In teaching, I try to prepare for the rudest reception. “So what. You’ve got some fancy words about two colors. Who cares?” —Well, the colors may have a calming effect. That effect can be described through a particular sort of color theory where there are warm colors such as red or orange and cool colors like blue or white. In this case, the warm colors, by evoking ideas of love and light, create a sense of home.— “What does that have to do with anything? That’s entirely how you feel. What if I see this painting and see violence?” —It may be the case that abstract art is “the most democratic kind of art,” that anyone can say anything about it. But it does seem like some interpretations are better than others, some feelings fit better. What matters is how one justifies oneself, and that process can’t be neatly removed from consideration of the artwork. You have to look at it, explain what you’re feeling, explain how the elements strike you, and begin to tie it together. Inevitably, some interpretations are more convincing, others less convincing. As if the opinions hover around a greater truth.— “What does that tell us about abstract art?” —I’m not sure, but maybe that the freer form of abstract art hides a more difficult calling. The freedom on the audience’s part is akin to learning a language. Some meanings will strike other users of the language as wrong. We don’t dismiss their objections as merely subjective. Rather, we hold the opinions of knowers of a language authoritative.—
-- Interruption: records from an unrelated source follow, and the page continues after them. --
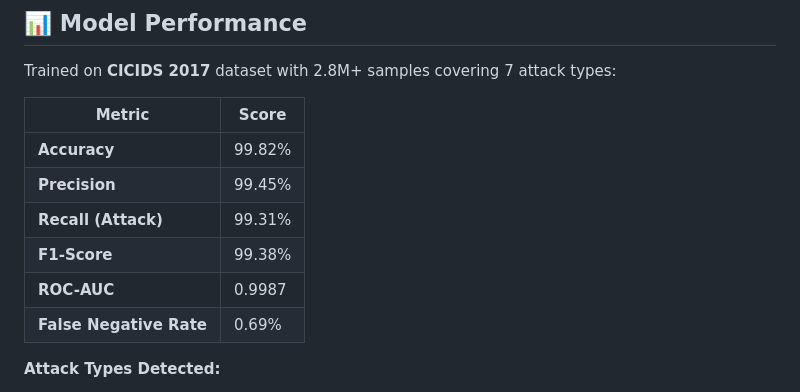
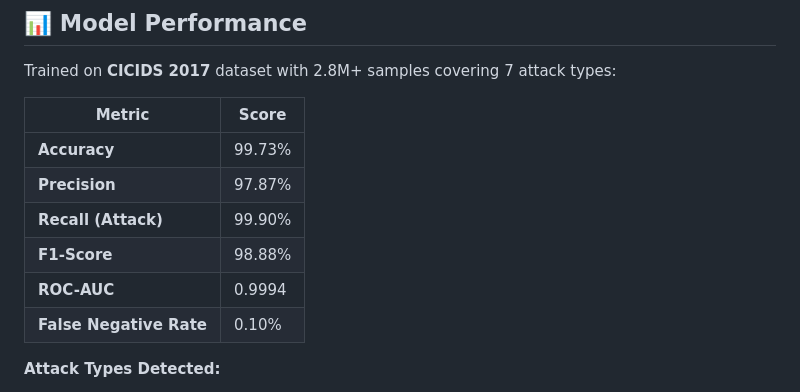
Before and after one commit to betuldanismaz/Network_Anomaly_Detection, a Markdown page: README.md, the part around the change. GitHub-like rendering.

```diff
--- a/README.md
+++ b/README.md
@@ -205,12 +205,12 @@ Trained on **CICIDS 2017** dataset with 2.8M+ samples covering 7 attack types:
 
 | Metric                  | Score  |
 | ----------------------- | ------ |
-| **Accuracy**            | 99.82% |
-| **Precision**           | 99.45% |
-| **Recall (Attack)**     | 99.31% |
-| **F1-Score**            | 99.38% |
-| **ROC-AUC**             | 0.9987 |
-| **False Negative Rate** | 0.69%  |
+| **Accuracy**            | 99.73% |
+| **Precision**           | 97.87% |
+| **Recall (Attack)**     | 99.90% |
+| **F1-Score**            | 98.88% |
+| **ROC-AUC**             | 0.9994 |
+| **False Negative Rate** | 0.10%  |
 
 **Attack Types Detected:**
 
```
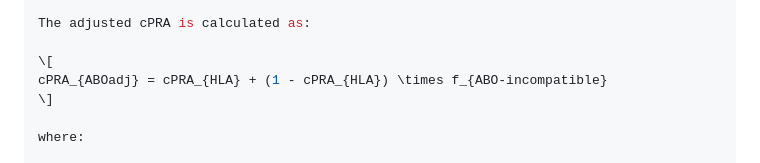
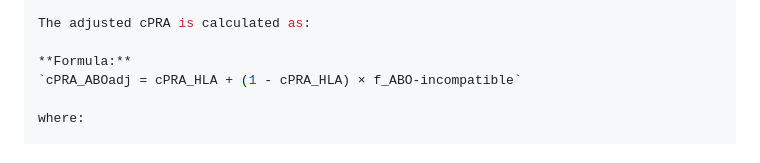
Before and after one commit to manuquirnocosta/cPRArgentina, a Markdown page: readme.md, the part around the change. GitHub-like rendering.

Commit message:
Revise cPRA formula formatting in readme
Updated the formula presentation for adjusted cPRA.

```diff
--- a/readme.md
+++ b/readme.md
@@ -40,9 +40,8 @@ This approach integrates both HLA-incompatibility and the probability of ABO-inc
 
 The adjusted cPRA is calculated as:
 
-\[
-cPRA_{ABOadj} = cPRA_{HLA} + (1 - cPRA_{HLA}) \times f_{ABO-incompatible}
-\]
+**Formula:**
+`cPRA_ABOadj = cPRA_HLA + (1 - cPRA_HLA) × f_ABO-incompatible`
 
 where:
 
```
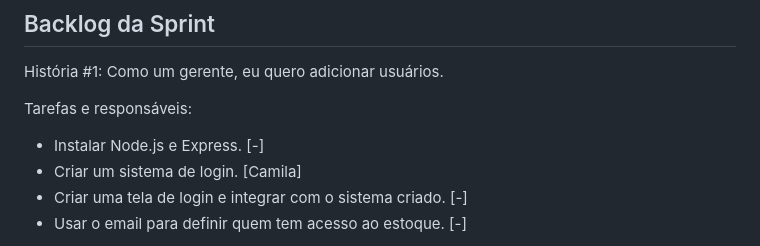
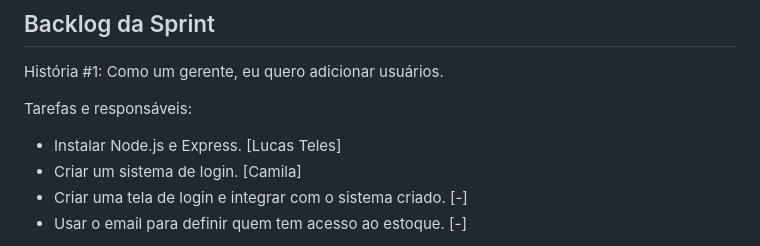
Before and after one commit to l3mos/TP1_EngSoftware, a Markdown page: README.md, the part around the change. GitHub-like rendering.

Commit message:
README atualizado

```diff
--- a/README.md
+++ b/README.md
@@ -25,7 +25,7 @@ Deseja-se implementar um sistema de gerenciamento de compra de mercadorias, em q
 História #1: Como um gerente, eu quero adicionar usuários.
 
 Tarefas e responsáveis:
-- Instalar Node.js e Express. [-]
+- Instalar Node.js e Express. [Lucas Teles]
 - Criar um sistema de login. [Camila]
 - Criar uma tela de login e integrar com o sistema criado. [-]
 - Usar o email para definir quem tem acesso ao estoque. [-]
```
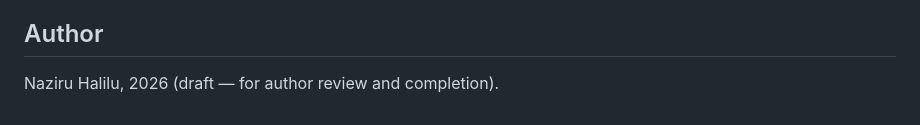
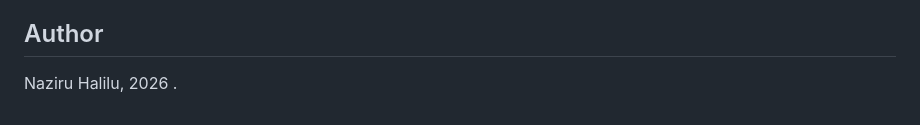
Before and after one commit to halilunaziru73-creator/Digital-Twin-for-the-Evaluation-of-Experimental-Gully-Biocontrol-Using-Morning-Glory-Ipomoea-spp, a Markdown page: README.md, the part around the change. GitHub-like rendering.

```diff
--- a/README.md
+++ b/README.md
@@ -172,4 +172,4 @@ print(model.predict(X_new))
    update the Data/Software availability statements with the real DOI.
 
 ## Author
-Naziru Halilu, 2026 (draft — for author review and completion).
+Naziru Halilu, 2026 .
```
I can only deal with the rudest reception to a degree. Once in a while, someone will ask why books matter at all, even after I’ve explained what I learned from a book and how it changed my thinking. Or I’ll describe an issue in depth and walk through the sources that helped me understand a situation. Immediately I’ll be recommended something off-topic that I should consider, not because it’s relevant to what I described, but because someone needs to feel they too have done the work (they haven’t). I realize now why I have to say stuff like “abstract art is the most democratic sort of art.” The problem is how to introduce the problem, how to indicate how there are questions. That canvases full of paint are not just decorations in The Sims; democracy isn’t just a synonym for “I like my life in my country.” You have to bring those two concepts together, concepts barely thought about in one’s mind, let alone related, in order to bring each to life. It’s nearly as crazy as staring at an orange and asking if it were a rocketship. But if you did this to the nth degree, and wondered why oranges fall and what speed rockets have to achieve to leave Earth, you’ve recreated the universe.